Front-end code edit data
- - - - - - -

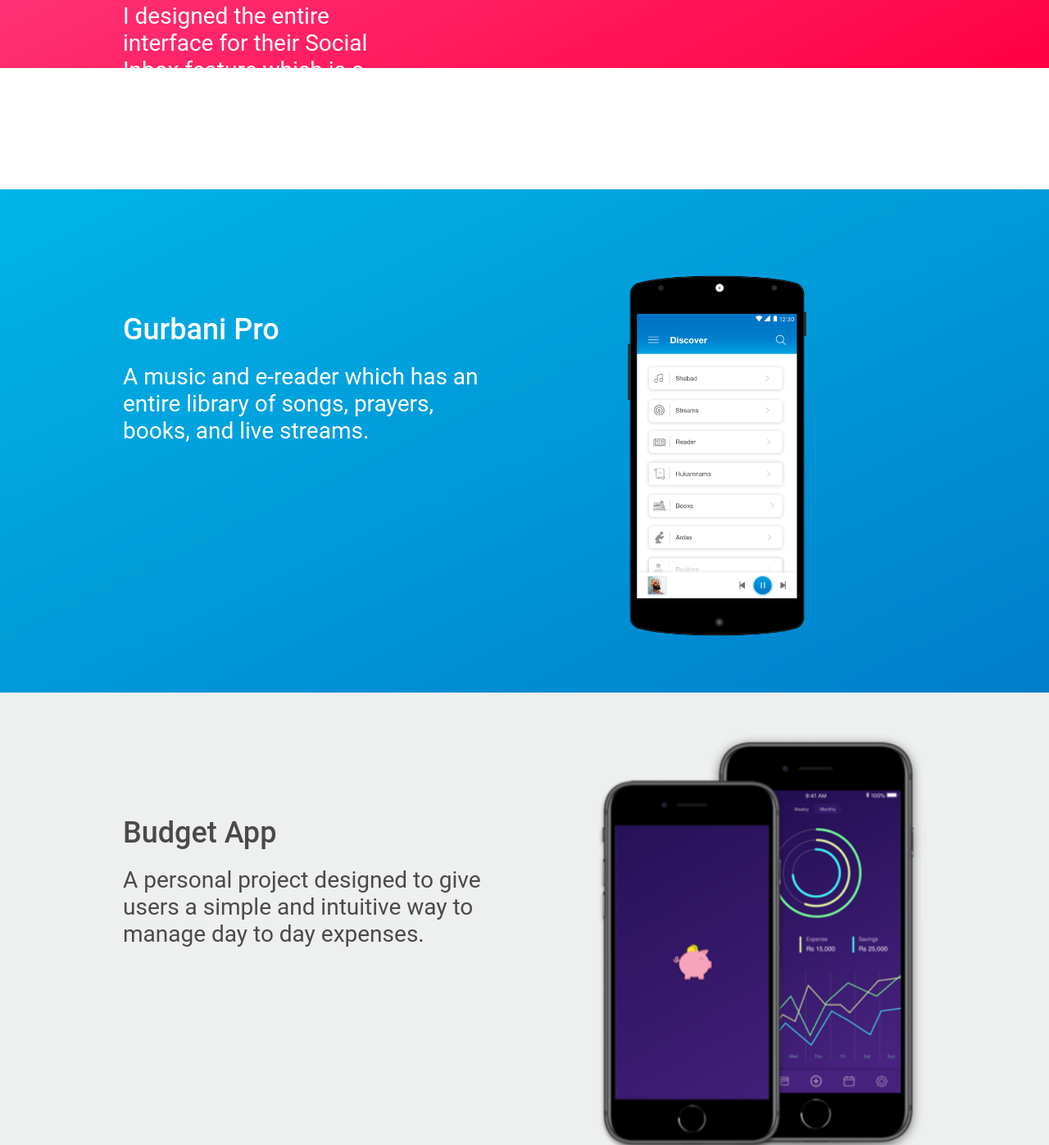
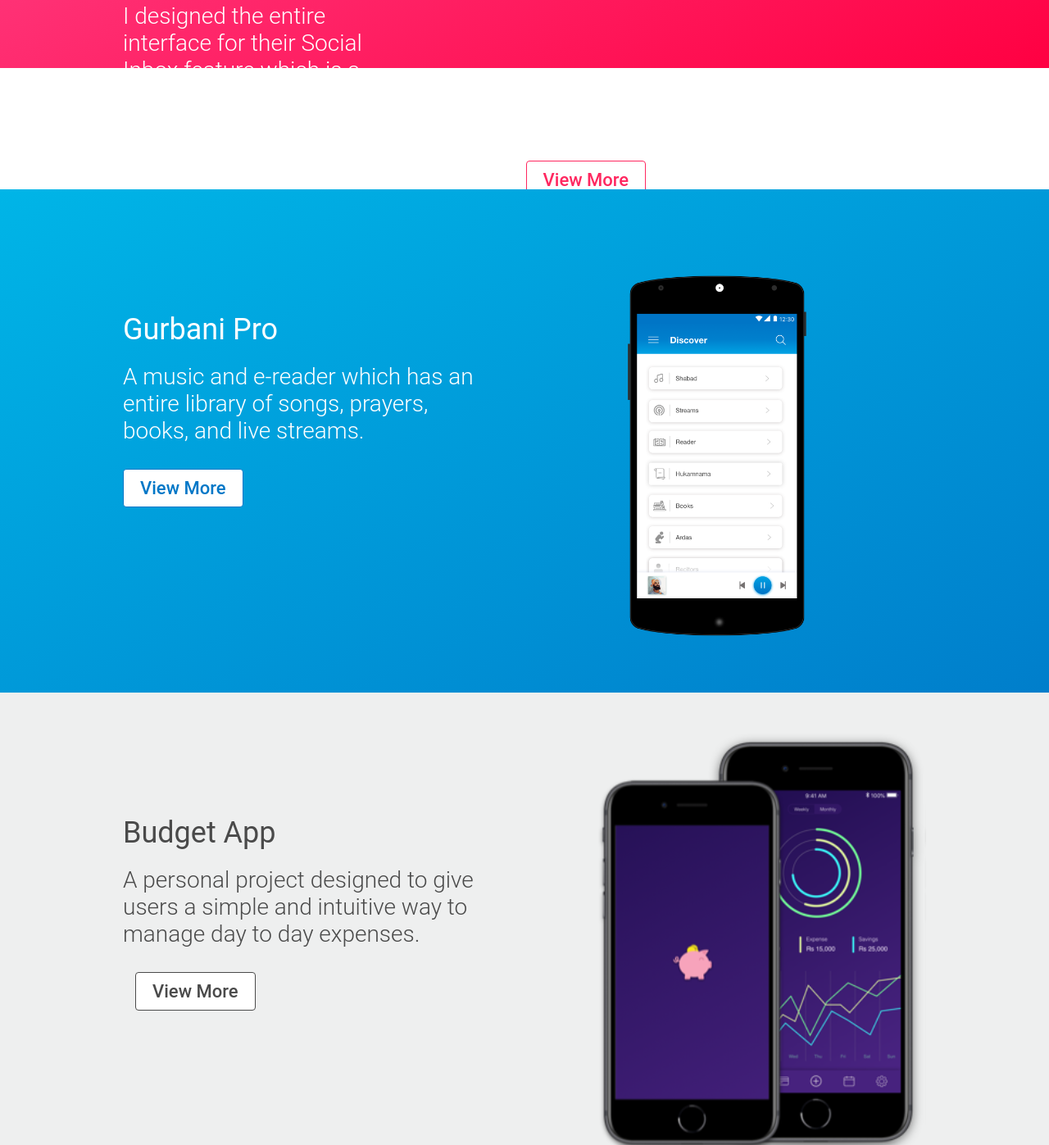
Before and after one commit to sparumita/sparumita.github.io, a plain HTML site: page index.html in a window 1280 px wide. Shown: the part 1155-2552 px from the top of the page at 82% size. Drawn offline with Linux system fonts and the light colour scheme.

Commit message:
add meta tag, fix link decorations

```diff
--- a/index.html
+++ b/index.html
@@ -4,6 +4,7 @@
     <meta charset="UTF-8">
     <title>Parumita Sachdeva</title>
     <link type="text/css" rel="stylesheet" href="./styles/index.css"/>
+    <meta name="viewport" content ="width=device-width",initial-scale="1.0">
 </head>
 <body>
     <div id="header">
@@ -41,6 +42,7 @@
                     all social media could be<br/>
                     responded at one place.
                 </div>
+                <a href="https://www.behance.net/gallery/71442159/Social-Inbox-for-Viraltag" target="_blank"> <div class="CTA-button "> View More</div></a>
 
         </div>
         <div id="gurbani-container">
@@ -53,6 +55,7 @@
                    entire library of songs, prayers, <br/>
                    books, and live streams.
                 </div>
+                 <a href="https://www.behance.net/gallery/69075911/Gurbani-Pro" target="_blank"> <div class="CTA-button2 "> View More</div></a>
 
         </div>
         <div id="budget-container">
@@ -65,6 +68,7 @@
                 users a simple and intuitive way to<br/>
                 manage day to day expenses.
                 </div>
+                <a href="https://www.behance.net/gallery/67958807/Budget-Management-App" target="_blank"> <div class="CTA-button3 "> View More</div></a>
                 <div class="projects-link-container link-item" data-link="projects">
                      View all Projects
                 </div>
@@ -130,21 +134,22 @@
                 <div class="project-row clearfix">
                     <div class="project-item project-align-left">
                         <div class="project-image" id="projects-viraltag-image"></div>
-                        <div class="project-name project-name-type1">Viraltag Social Inbox</div>
+                        <a href="https://www.behance.net/gallery/71442159/Social-Inbox-for-Viraltag" target="_blank" class="customLink"><div class="project-name project-name-type1"> Viraltag Social Inbox</div></a>
+
                     </div>
                     <div class="project-item project-align-right">
                         <div class="project-image" id="projects-gurbani-image"></div>
-                        <div class="project-name project-name-type2">Gurbani Pro</div>
+                         <a href="https://www.behance.net/gallery/69075911/Gurbani-Pro" target="_blank" class="customLink" ><div class="project-name project-name-type2">Gurbani Pro</div></a>
                     </div>
                 </div>
                 <div class="project-row clearfix">
                     <div class="project-item project-align-left">
                         <div class="project-image" id="projects-budget-image"></div>
-                        <div class="project-name project-name-type3">Budget Management App</div>
+                        <a href="https://www.behance.net/gallery/67958807/Budget-Management-App" target="_blank" class="customLink"> <div class="project-name project-name-type3">Budget Management App</div></a>
                     </div>
                     <div class="project-item project-align-right">
                         <div class="project-image" id="projects-duolingo-image"></div>
-                        <div class="project-name project-name-type4">Duolingo Redesign</div>
+                        <a href="https://www.behance.net/gallery/63869425/Landing-page-redesign" target="_blank" class="customLink">  <div class="project-name project-name-type4">Duolingo Redesign</div></a>
                     </div>
                 </div>
             </div>
--- a/styles/budget.css
+++ b/styles/budget.css
@@ -17,7 +17,7 @@
     font-size:36px;
     font-family:Roboto;
     color: rgba(74,74,74,1);
-    font-weight:500;
+    font-weight:400;
 }
 
 #budget-content {
@@ -27,6 +27,7 @@
     font-size: 28px;
     font-family:Roboto;
     color: rgba(74,74,74,1);
+    font-weight:300;
 
 }
 
@@ -42,7 +43,7 @@
 }
 .projects-link-container{
     margin-left: 617px;
-    margin-top: 350px;
+    margin-top: 250px;
     float:inherit;
     font-family: Roboto;
     font-size: 28px;
@@ -51,3 +52,21 @@
     cursor: pointer;
 
 }
+
+.CTA-button3{
+    display:inline-block;
+    background: #FFFFFF;
+    padding-top: 10px;
+    padding-bottom: 10px;
+    padding-left: 20px;
+    padding-right: 20px;
+    font-size: 22px;
+    border:1px solid #4A4A4A;
+    border-radius: 4px;
+    font-family: Roboto;
+    font-weight: 500;
+    color: #4A4A4A;
+    margin-top:30px;
+    margin-left:165px;
+    text-decoration: none;
+}
--- a/styles/gurbani.css
+++ b/styles/gurbani.css
@@ -18,7 +18,7 @@
     font-size:36px;
     font-family:Roboto;
     color:white;
-    font-weight:500;
+    font-weight:400;
 }
 
 #gurbani-content {
@@ -28,6 +28,7 @@
     font-size: 28px;
     font-family:Roboto;
     color: white;
+    font-weight:300;
 
 }
 
@@ -41,3 +42,21 @@
     float: right;
     margin-right: 50px;
 }
+
+.CTA-button2{
+    display:inline-block;
+    background: #FFFFFF;
+    padding-top: 10px;
+    padding-bottom: 10px;
+    padding-left: 20px;
+    padding-right: 20px;
+    font-size: 22px;
+    border:1px solid #0077C7;
+    border-radius: 4px;
+    font-family: Roboto;
+    font-weight: 500;
+    color: #0077C7;
+    margin-top:30px;
+    margin-left:150px;
+    text-decoration: none;
+}
--- a/styles/project.css
+++ b/styles/project.css
@@ -22,6 +22,7 @@
 
 .project-item {
     display: inline-block;
+    margin-left: 100px;
 }
 
 .project-image {
@@ -65,9 +66,12 @@
     color: white;
     line-height: 45px;
 }
-
+.customLink{
+    text-decoration: none;
+}
 .project-name-type1 {
      background-color: #FF2860;
+    text-decoration:none;
 }
 
 .project-name-type2 {
--- a/styles/socialInbox.css
+++ b/styles/socialInbox.css
@@ -15,11 +15,11 @@
 
 #social-inbox-heading{
     margin-left:150px;
-    margin-top: 150px;
+    margin-top: 120px;
     font-size:36px;
     font-family:Roboto;
     color:white;
-    font-weight:500;
+    font-weight:400;
 }
 
 #social-inbox-content {
@@ -28,6 +28,7 @@
     margin-left: 150px;
     font-size: 28px;
     font-family:Roboto;
+    font-weight:300;
     color: white;
 
 }
@@ -42,3 +43,21 @@
     float: right;
     margin-right: 126px;
 }
+
+.CTA-button{
+    display:inline-block;
+    background: #FFFFFF;
+    padding-top: 10px;
+    padding-bottom: 10px;
+    padding-left: 20px;
+    padding-right: 20px;
+    font-size: 22px;
+    border:1px solid #FF2860;
+    border-radius: 4px;
+    font-family: Roboto;
+    font-weight: 500;
+    color: #FF2860;
+    margin-top:30px;
+    margin-left:150px;
+    text-decoration: none;
+}
```
Also changed, not shown: styles/home.css (line endings or trailing spaces).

- - - - - - -

Problem statement: Could you give all the records again, exactly, minus the pictures?

Response to this task:
Before and after one commit to sparumita/sparumita.github.io, a plain HTML site: page index.html in a window 1280 px wide. Shown: the part 1155-2552 px from the top of the page at 82% size. Drawn offline with Linux system fonts and the light colour scheme.

Commit message:
add meta tag, fix link decorations

```diff
--- a/index.html
+++ b/index.html
@@ -4,6 +4,7 @@
     <meta charset="UTF-8">
     <title>Parumita Sachdeva</title>
     <link type="text/css" rel="stylesheet" href="./styles/index.css"/>
+    <meta name="viewport" content ="width=device-width",initial-scale="1.0">
 </head>
 <body>
     <div id="header">
@@ -41,6 +42,7 @@
                     all social media could be<br/>
                     responded at one place.
                 </div>
+                <a href="https://www.behance.net/gallery/71442159/Social-Inbox-for-Viraltag" target="_blank"> <div class="CTA-button "> View More</div></a>
 
         </div>
         <div id="gurbani-container">
@@ -53,6 +55,7 @@
                    entire library of songs, prayers, <br/>
                    books, and live streams.
                 </div>
+                 <a href="https://www.behance.net/gallery/69075911/Gurbani-Pro" target="_blank"> <div class="CTA-button2 "> View More</div></a>
 
         </div>
         <div id="budget-container">
@@ -65,6 +68,7 @@
                 users a simple and intuitive way to<br/>
                 manage day to day expenses.
                 </div>
+                <a href="https://www.behance.net/gallery/67958807/Budget-Management-App" target="_blank"> <div class="CTA-button3 "> View More</div></a>
                 <div class="projects-link-container link-item" data-link="projects">
                      View all Projects
                 </div>
@@ -130,21 +134,22 @@
                 <div class="project-row clearfix">
                     <div class="project-item project-align-left">
                         <div class="project-image" id="projects-viraltag-image"></div>
-                        <div class="project-name project-name-type1">Viraltag Social Inbox</div>
+                        <a href="https://www.behance.net/gallery/71442159/Social-Inbox-for-Viraltag" target="_blank" class="customLink"><div class="project-name project-name-type1"> Viraltag Social Inbox</div></a>
+
                     </div>
                     <div class="project-item project-align-right">
                         <div class="project-image" id="projects-gurbani-image"></div>
-                        <div class="project-name project-name-type2">Gurbani Pro</div>
+                         <a href="https://www.behance.net/gallery/69075911/Gurbani-Pro" target="_blank" class="customLink" ><div class="project-name project-name-type2">Gurbani Pro</div></a>
                     </div>
                 </div>
                 <div class="project-row clearfix">
                     <div class="project-item project-align-left">
                         <div class="project-image" id="projects-budget-image"></div>
-                        <div class="project-name project-name-type3">Budget Management App</div>
+                        <a href="https://www.behance.net/gallery/67958807/Budget-Management-App" target="_blank" class="customLink"> <div class="project-name project-name-type3">Budget Management App</div></a>
                     </div>
                     <div class="project-item project-align-right">
                         <div class="project-image" id="projects-duolingo-image"></div>
-                        <div class="project-name project-name-type4">Duolingo Redesign</div>
+                        <a href="https://www.behance.net/gallery/63869425/Landing-page-redesign" target="_blank" class="customLink">  <div class="project-name project-name-type4">Duolingo Redesign</div></a>
                     </div>
                 </div>
             </div>
--- a/styles/budget.css
+++ b/styles/budget.css
@@ -17,7 +17,7 @@
     font-size:36px;
     font-family:Roboto;
     color: rgba(74,74,74,1);
-    font-weight:500;
+    font-weight:400;
 }
 
 #budget-content {
@@ -27,6 +27,7 @@
     font-size: 28px;
     font-family:Roboto;
     color: rgba(74,74,74,1);
+    font-weight:300;
 
 }
 
@@ -42,7 +43,7 @@
 }
 .projects-link-container{
     margin-left: 617px;
-    margin-top: 350px;
+    margin-top: 250px;
     float:inherit;
     font-family: Roboto;
     font-size: 28px;
@@ -51,3 +52,21 @@
     cursor: pointer;
 
 }
+
+.CTA-button3{
+    display:inline-block;
+    background: #FFFFFF;
+    padding-top: 10px;
+    padding-bottom: 10px;
+    padding-left: 20px;
+    padding-right: 20px;
+    font-size: 22px;
+    border:1px solid #4A4A4A;
+    border-radius: 4px;
+    font-family: Roboto;
+    font-weight: 500;
+    color: #4A4A4A;
+    margin-top:30px;
+    margin-left:165px;
+    text-decoration: none;
+}
--- a/styles/gurbani.css
+++ b/styles/gurbani.css
@@ -18,7 +18,7 @@
     font-size:36px;
     font-family:Roboto;
     color:white;
-    font-weight:500;
+    font-weight:400;
 }
 
 #gurbani-content {
@@ -28,6 +28,7 @@
     font-size: 28px;
     font-family:Roboto;
     color: white;
+    font-weight:300;
 
 }
 
@@ -41,3 +42,21 @@
     float: right;
     margin-right: 50px;
 }
+
+.CTA-button2{
+    display:inline-block;
+    background: #FFFFFF;
+    padding-top: 10px;
+    padding-bottom: 10px;
+    padding-left: 20px;
+    padding-right: 20px;
+    font-size: 22px;
+    border:1px solid #0077C7;
+    border-radius: 4px;
+    font-family: Roboto;
+    font-weight: 500;
+    color: #0077C7;
+    margin-top:30px;
+    margin-left:150px;
+    text-decoration: none;
+}
--- a/styles/project.css
+++ b/styles/project.css
@@ -22,6 +22,7 @@
 
 .project-item {
     display: inline-block;
+    margin-left: 100px;
 }
 
 .project-image {
@@ -65,9 +66,12 @@
     color: white;
     line-height: 45px;
 }
-
+.customLink{
+    text-decoration: none;
+}
 .project-name-type1 {
      background-color: #FF2860;
+    text-decoration:none;
 }
 
 .project-name-type2 {
--- a/styles/socialInbox.css
+++ b/styles/socialInbox.css
@@ -15,11 +15,11 @@
 
 #social-inbox-heading{
     margin-left:150px;
-    margin-top: 150px;
+    margin-top: 120px;
     font-size:36px;
     font-family:Roboto;
     color:white;
-    font-weight:500;
+    font-weight:400;
 }
 
 #social-inbox-content {
@@ -28,6 +28,7 @@
     margin-left: 150px;
     font-size: 28px;
     font-family:Roboto;
+    font-weight:300;
     color: white;
 
 }
@@ -42,3 +43,21 @@
     float: right;
     margin-right: 126px;
 }
+
+.CTA-button{
+    display:inline-block;
+    background: #FFFFFF;
+    padding-top: 10px;
+    padding-bottom: 10px;
+    padding-left: 20px;
+    padding-right: 20px;
+    font-size: 22px;
+    border:1px solid #FF2860;
+    border-radius: 4px;
+    font-family: Roboto;
+    font-weight: 500;
+    color: #FF2860;
+    margin-top:30px;
+    margin-left:150px;
+    text-decoration: none;
+}
```
Also changed, not shown: styles/home.css (line endings or trailing spaces).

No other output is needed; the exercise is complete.